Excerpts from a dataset

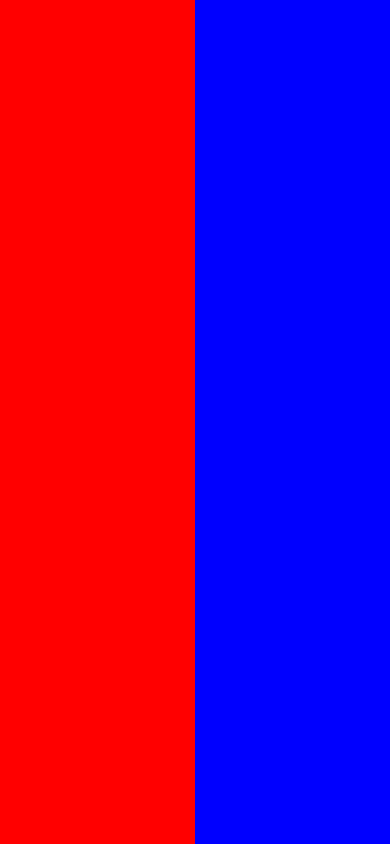
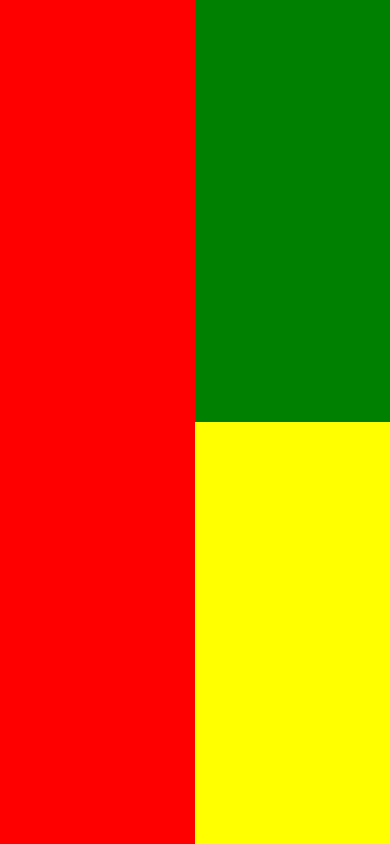
Before and after one commit to MiguelGarcia95/react-native-practice2, a React Native app: screen / in a window 390 px wide. Built offline with nearby package versions, Linux system fonts and the light colour scheme.

Commit message:
changed app page

```diff
--- a/App.js
+++ b/App.js
@@ -22,7 +22,8 @@ class App extends Component {
 
         </View>
         <View style={styles.half2}>
-
+          <View style={styles.half21}></View>
+          <View style={styles.half22}></View>
         </View>
       </View>
     );
@@ -41,6 +42,14 @@ const styles = StyleSheet.create({
   half2: {
     flex: 1,
     backgroundColor: 'blue'
+  },
+  half21: {
+    flex: 1,
+    backgroundColor: 'green'
+  },
+  half22: {
+    flex: 1,
+    backgroundColor: 'yellow'
   }
 });
 
```
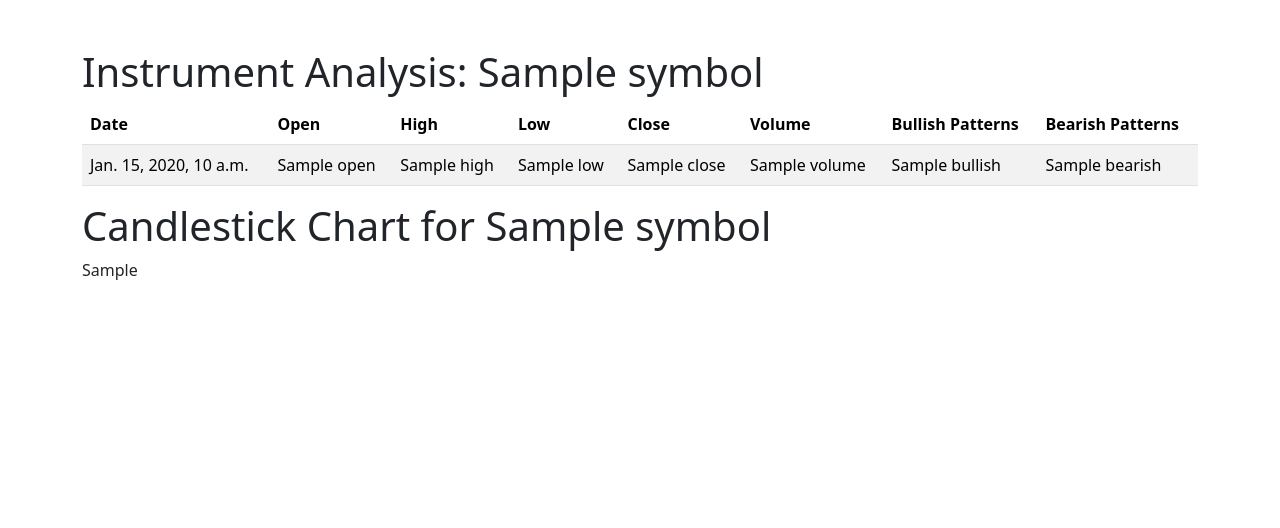
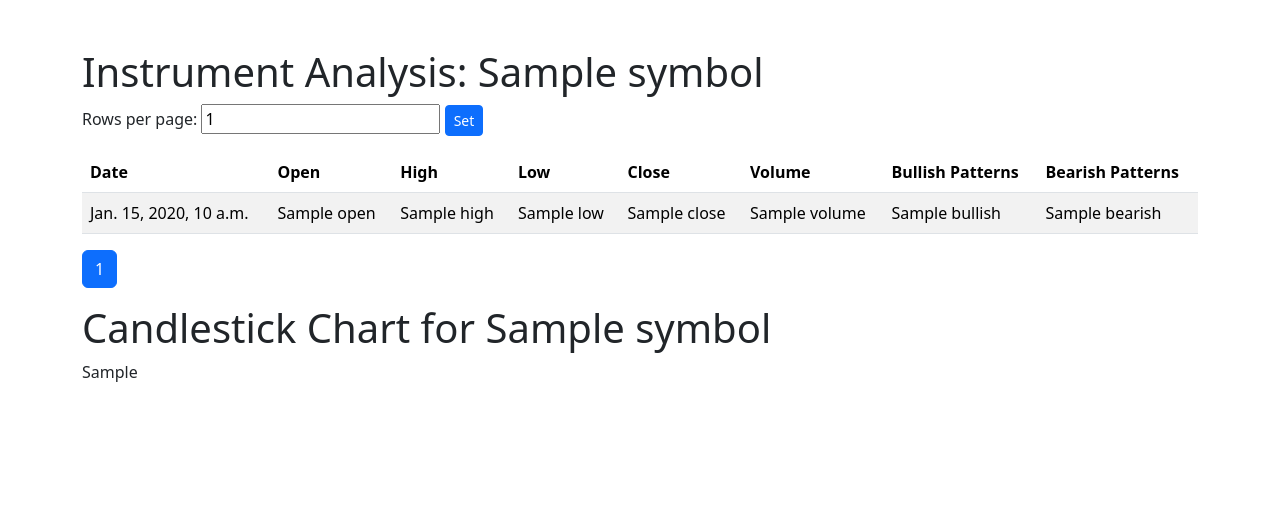
Before and after one commit to crinas21/candle_analysis, a Django app: template analysis/templates/analysis.html in a window 1280 px wide. Shown: the part 56-584 px from the top of the page. Run offline with Django 5.2, Linux system fonts and the light colour scheme; the template is opened without the code that fills it: most values are stand-ins (such as "Sample title", 1, 10 or a date in 2020).

Commit message:
Added pagination and check for API Call limit eing reached

```diff
--- a/analysis/templates/analysis.html
+++ b/analysis/templates/analysis.html
@@ -6,7 +6,17 @@ Analysis - Candalysis
 
 {% block content %}
 <h1>Instrument Analysis: {{ symbol }}</h1>
-<table class="table table-striped table-hover">
+
+<!-- Rows per page form -->
+<form method="get" action="">
+    <input type="hidden" name="symbol" value="{{ symbol }}">
+    <label for="rows_per_page">Rows per page:</label>
+    <input type="number" name="rows_per_page" id="rows_per_page" value="{{ rows_per_page }}" min="10">
+    <button type="submit" class="btn btn-primary btn-sm">Set</button>
+</form>
+
+<!-- Table -->
+<table class="table table-striped table-hover mt-3">
     <thead>
         <tr>
             <th>Date</th>
@@ -35,6 +45,27 @@ Analysis - Candalysis
     </tbody>
 </table>
 
+<!-- Pagination -->
+<nav aria-label="Page navigation">
+    <ul class="pagination">
+        {% if table_data.has_previous %}
+        <li class="page-item">
+            <a class="page-link" href="?symbol={{ symbol }}&rows_per_page={{ rows_per_page }}&page={{ table_data.previous_page_number }}">Previous</a>
+        </li>
+        {% endif %}
+        {% for num in table_data.paginator.page_range %}
+        <li class="page-item {% if table_data.number == num %}active{% endif %}">
+            <a class="page-link" href="?symbol={{ symbol }}&rows_per_page={{ rows_per_page }}&page={{ num }}">{{ num }}</a>
+        </li>
+        {% endfor %}
+        {% if table_data.has_next %}
+        <li class="page-item">
+            <a class="page-link" href="?symbol={{ symbol }}&rows_per_page={{ rows_per_page }}&page={{ table_data.next_page_number }}">Next</a>
+        </li>
+        {% endif %}
+    </ul>
+</nav>
+
 <h1>Candlestick Chart for {{ symbol }}</h1>
 <div id="candlestick-chart">
     {{ chart_html|safe }}
```
Also changed, not shown: analysis/templates/error.html (added, +12 -0 lines), analysis/views.py (+27 -2 lines).
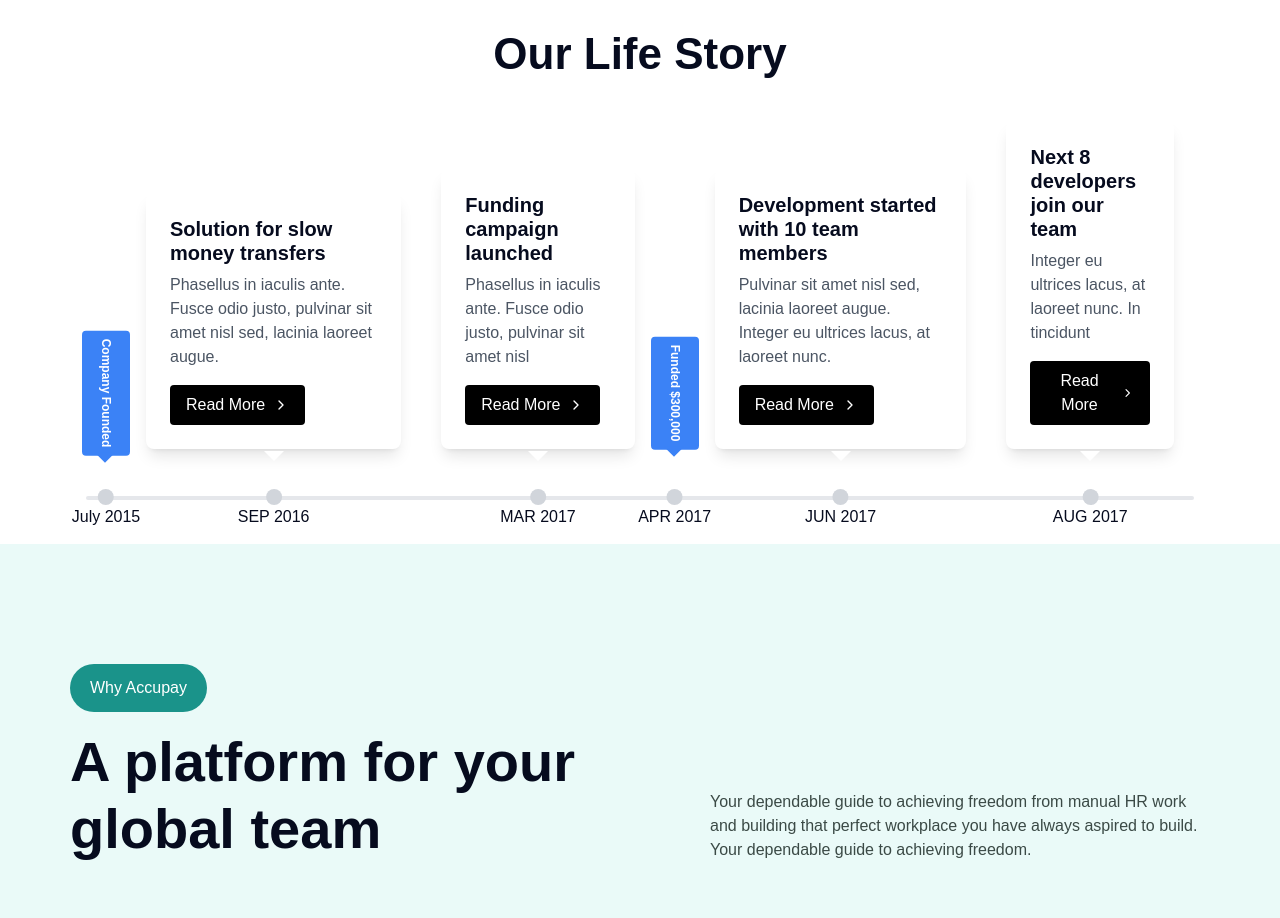
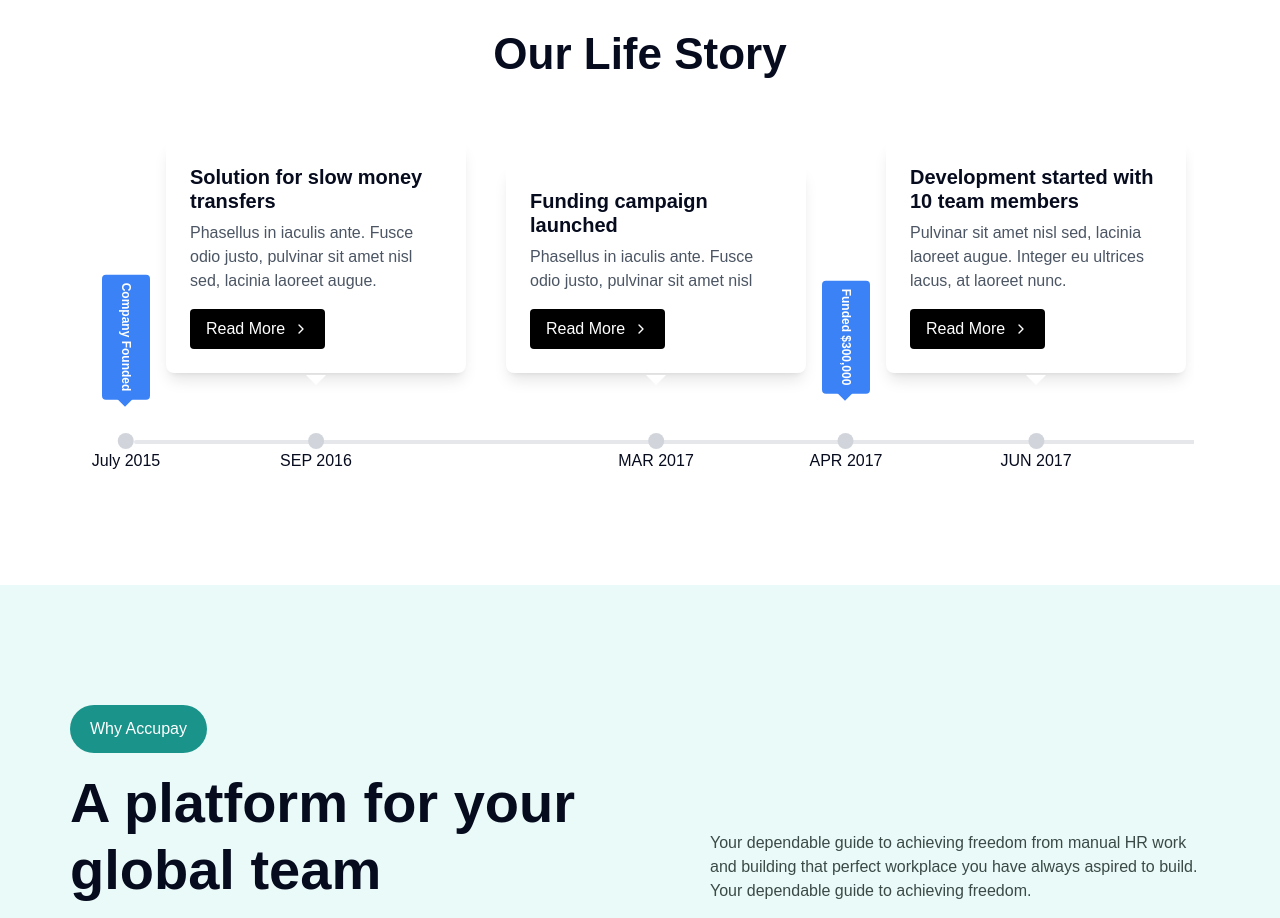
Before and after one commit to Ankitpatel239/ensurekar_app, a Next.js app: page / in a window 1280 px wide. Shown: the part 3640-4558 px from the top of the page. Built offline with nearby package versions, Linux system fonts and the light colour scheme.

Commit message:
enhance the story section

```diff
--- a/package.json
+++ b/package.json
@@ -16,6 +16,8 @@
     "phosphor-react": "^1.4.1",
     "react": "^18",
     "react-dom": "^18",
+    "react-icons": "^5.3.0",
+    "react-vertical-timeline-component": "^3.6.0",
     "sharp": "^0.33.5",
     "swiper": "^11.1.12"
   },
@@ -23,6 +25,7 @@
     "@types/node": "^20",
     "@types/react": "^18",
     "@types/react-dom": "^18",
+    "@types/react-vertical-timeline-component": "^3.3.6",
     "eslint": "^8",
     "eslint-config-next": "14.2.8",
     "postcss": "^8",
--- a/src/app/components/Section/Step-Guide-Section.tsx
+++ b/src/app/components/Section/Step-Guide-Section.tsx
@@ -180,10 +180,11 @@ export default function Component() {
   return (
     <section className="container mx-auto min-h-[600px] px-4 py-16">
       <h1 className="text-center font-bold text- heading-1 pb-5 my-5">Our Life Story</h1>
-      <div className="relative">
+      <div className="overflow-y-auto min-h-[400px]">
+      <div className="relative ml-5">
         <div className="flex md:space-y-0 md:flex-row md:justify-between md:items-end">
           {events.map((event, index) => (
-            <>
+            <div>
               <div>
                 {event.label && (
                   <div className="mr-5 ml-5">
@@ -203,7 +204,7 @@ export default function Component() {
               {!event.label && (
                 <div
                   key={index}
-                  className={`bg-white p-6 m-5 rounded-lg min-w-11 shadow-lg transition-all duration-300 relative ${
+                  className={`bg-white p-6 m-5 rounded-lg min-w-[300px] shadow-lg transition-all duration-300 relative ${
                     activeIndex === index ? "ring-2 ring-blue-500" : ""
                   }`}
                 >
@@ -214,7 +215,7 @@ export default function Component() {
                     <ChevronRightIcon className="ml-2 h-4 w-4 transition-transform group-hover:translate-x-1" />
                   </button>
                   <div className="absolute -bottom-3 left-1/2 transform -translate-x-1/2 w-0 h-0 border-l-[10px] border-r-[10px] border-b-[10px] border-b-white shadow-2xl border-l-transparent border-r-transparent rotate-180"></div>
-                  <div className="absolute -bottom-[80px] left-1/2 transform -translate-x-1/2 text-center">
+                  <div className="absolute -bottom-[100px] left-1/2 transform -translate-x-1/2 text-center">
                     <div className="w-4 h-4 rounded-full z-10 cursor-pointer bg-gray-300 mx-auto"></div>
                     <div className="text-center">
                       {event.date} {event.year}
@@ -222,10 +223,11 @@ export default function Component() {
                   </div>
                 </div>
               )}
-            </>
+            </div>
           ))}
-          <div className="absolute -z-10 -bottom-[51px] left-0 w-full h-1 bg-gray-200 rounded-full"></div>
+          <div className="absolute ml-3 -z-10 -bottom-[51px] left-4 w-full  h-1 bg-gray-200 rounded-full"></div>
         </div>
+      </div>
       </div>
     </section>
   );
```
Also changed, not shown: 1 other file (tests, documents, lock files or other folders).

> TASK INSTRUCTIONS
If an entry contains an image, print the rest of that entry exactly and leave the image out.

> RESULT OF THIS TASK
Before and after one commit to MiguelGarcia95/react-native-practice2, a React Native app: screen / in a window 390 px wide. Built offline with nearby package versions, Linux system fonts and the light colour scheme.

Commit message:
changed app page

```diff
--- a/App.js
+++ b/App.js
@@ -22,7 +22,8 @@ class App extends Component {
 
         </View>
         <View style={styles.half2}>
-
+          <View style={styles.half21}></View>
+          <View style={styles.half22}></View>
         </View>
       </View>
     );
@@ -41,6 +42,14 @@ const styles = StyleSheet.create({
   half2: {
     flex: 1,
     backgroundColor: 'blue'
+  },
+  half21: {
+    flex: 1,
+    backgroundColor: 'green'
+  },
+  half22: {
+    flex: 1,
+    backgroundColor: 'yellow'
   }
 });
 
```
Before and after one commit to crinas21/candle_analysis, a Django app: template analysis/templates/analysis.html in a window 1280 px wide. Shown: the part 56-584 px from the top of the page. Run offline with Django 5.2, Linux system fonts and the light colour scheme; the template is opened without the code that fills it: most values are stand-ins (such as "Sample title", 1, 10 or a date in 2020).

Commit message:
Added pagination and check for API Call limit eing reached

```diff
--- a/analysis/templates/analysis.html
+++ b/analysis/templates/analysis.html
@@ -6,7 +6,17 @@ Analysis - Candalysis
 
 {% block content %}
 <h1>Instrument Analysis: {{ symbol }}</h1>
-<table class="table table-striped table-hover">
+
+<!-- Rows per page form -->
+<form method="get" action="">
+    <input type="hidden" name="symbol" value="{{ symbol }}">
+    <label for="rows_per_page">Rows per page:</label>
+    <input type="number" name="rows_per_page" id="rows_per_page" value="{{ rows_per_page }}" min="10">
+    <button type="submit" class="btn btn-primary btn-sm">Set</button>
+</form>
+
+<!-- Table -->
+<table class="table table-striped table-hover mt-3">
     <thead>
         <tr>
             <th>Date</th>
@@ -35,6 +45,27 @@ Analysis - Candalysis
     </tbody>
 </table>
 
+<!-- Pagination -->
+<nav aria-label="Page navigation">
+    <ul class="pagination">
+        {% if table_data.has_previous %}
+        <li class="page-item">
+            <a class="page-link" href="?symbol={{ symbol }}&rows_per_page={{ rows_per_page }}&page={{ table_data.previous_page_number }}">Previous</a>
+        </li>
+        {% endif %}
+        {% for num in table_data.paginator.page_range %}
+        <li class="page-item {% if table_data.number == num %}active{% endif %}">
+            <a class="page-link" href="?symbol={{ symbol }}&rows_per_page={{ rows_per_page }}&page={{ num }}">{{ num }}</a>
+        </li>
+        {% endfor %}
+        {% if table_data.has_next %}
+        <li class="page-item">
+            <a class="page-link" href="?symbol={{ symbol }}&rows_per_page={{ rows_per_page }}&page={{ table_data.next_page_number }}">Next</a>
+        </li>
+        {% endif %}
+    </ul>
+</nav>
+
 <h1>Candlestick Chart for {{ symbol }}</h1>
 <div id="candlestick-chart">
     {{ chart_html|safe }}
```
Also changed, not shown: analysis/templates/error.html (added, +12 -0 lines), analysis/views.py (+27 -2 lines).
Before and after one commit to Ankitpatel239/ensurekar_app, a Next.js app: page / in a window 1280 px wide. Shown: the part 3640-4558 px from the top of the page. Built offline with nearby package versions, Linux system fonts and the light colour scheme.

Commit message:
enhance the story section

```diff
--- a/package.json
+++ b/package.json
@@ -16,6 +16,8 @@
     "phosphor-react": "^1.4.1",
     "react": "^18",
     "react-dom": "^18",
+    "react-icons": "^5.3.0",
+    "react-vertical-timeline-component": "^3.6.0",
     "sharp": "^0.33.5",
     "swiper": "^11.1.12"
   },
@@ -23,6 +25,7 @@
     "@types/node": "^20",
     "@types/react": "^18",
     "@types/react-dom": "^18",
+    "@types/react-vertical-timeline-component": "^3.3.6",
     "eslint": "^8",
     "eslint-config-next": "14.2.8",
     "postcss": "^8",
--- a/src/app/components/Section/Step-Guide-Section.tsx
+++ b/src/app/components/Section/Step-Guide-Section.tsx
@@ -180,10 +180,11 @@ export default function Component() {
   return (
     <section className="container mx-auto min-h-[600px] px-4 py-16">
       <h1 className="text-center font-bold text- heading-1 pb-5 my-5">Our Life Story</h1>
-      <div className="relative">
+      <div className="overflow-y-auto min-h-[400px]">
+      <div className="relative ml-5">
         <div className="flex md:space-y-0 md:flex-row md:justify-between md:items-end">
           {events.map((event, index) => (
-            <>
+            <div>
               <div>
                 {event.label && (
                   <div className="mr-5 ml-5">
@@ -203,7 +204,7 @@ export default function Component() {
               {!event.label && (
                 <div
                   key={index}
-                  className={`bg-white p-6 m-5 rounded-lg min-w-11 shadow-lg transition-all duration-300 relative ${
+                  className={`bg-white p-6 m-5 rounded-lg min-w-[300px] shadow-lg transition-all duration-300 relative ${
                     activeIndex === index ? "ring-2 ring-blue-500" : ""
                   }`}
                 >
@@ -214,7 +215,7 @@ export default function Component() {
                     <ChevronRightIcon className="ml-2 h-4 w-4 transition-transform group-hover:translate-x-1" />
                   </button>
                   <div className="absolute -bottom-3 left-1/2 transform -translate-x-1/2 w-0 h-0 border-l-[10px] border-r-[10px] border-b-[10px] border-b-white shadow-2xl border-l-transparent border-r-transparent rotate-180"></div>
-                  <div className="absolute -bottom-[80px] left-1/2 transform -translate-x-1/2 text-center">
+                  <div className="absolute -bottom-[100px] left-1/2 transform -translate-x-1/2 text-center">
                     <div className="w-4 h-4 rounded-full z-10 cursor-pointer bg-gray-300 mx-auto"></div>
                     <div className="text-center">
                       {event.date} {event.year}
@@ -222,10 +223,11 @@ export default function Component() {
                   </div>
                 </div>
               )}
-            </>
+            </div>
           ))}
-          <div className="absolute -z-10 -bottom-[51px] left-0 w-full h-1 bg-gray-200 rounded-full"></div>
+          <div className="absolute ml-3 -z-10 -bottom-[51px] left-4 w-full  h-1 bg-gray-200 rounded-full"></div>
         </div>
+      </div>
       </div>
     </section>
   );
```
Also changed, not shown: 1 other file (tests, documents, lock files or other folders).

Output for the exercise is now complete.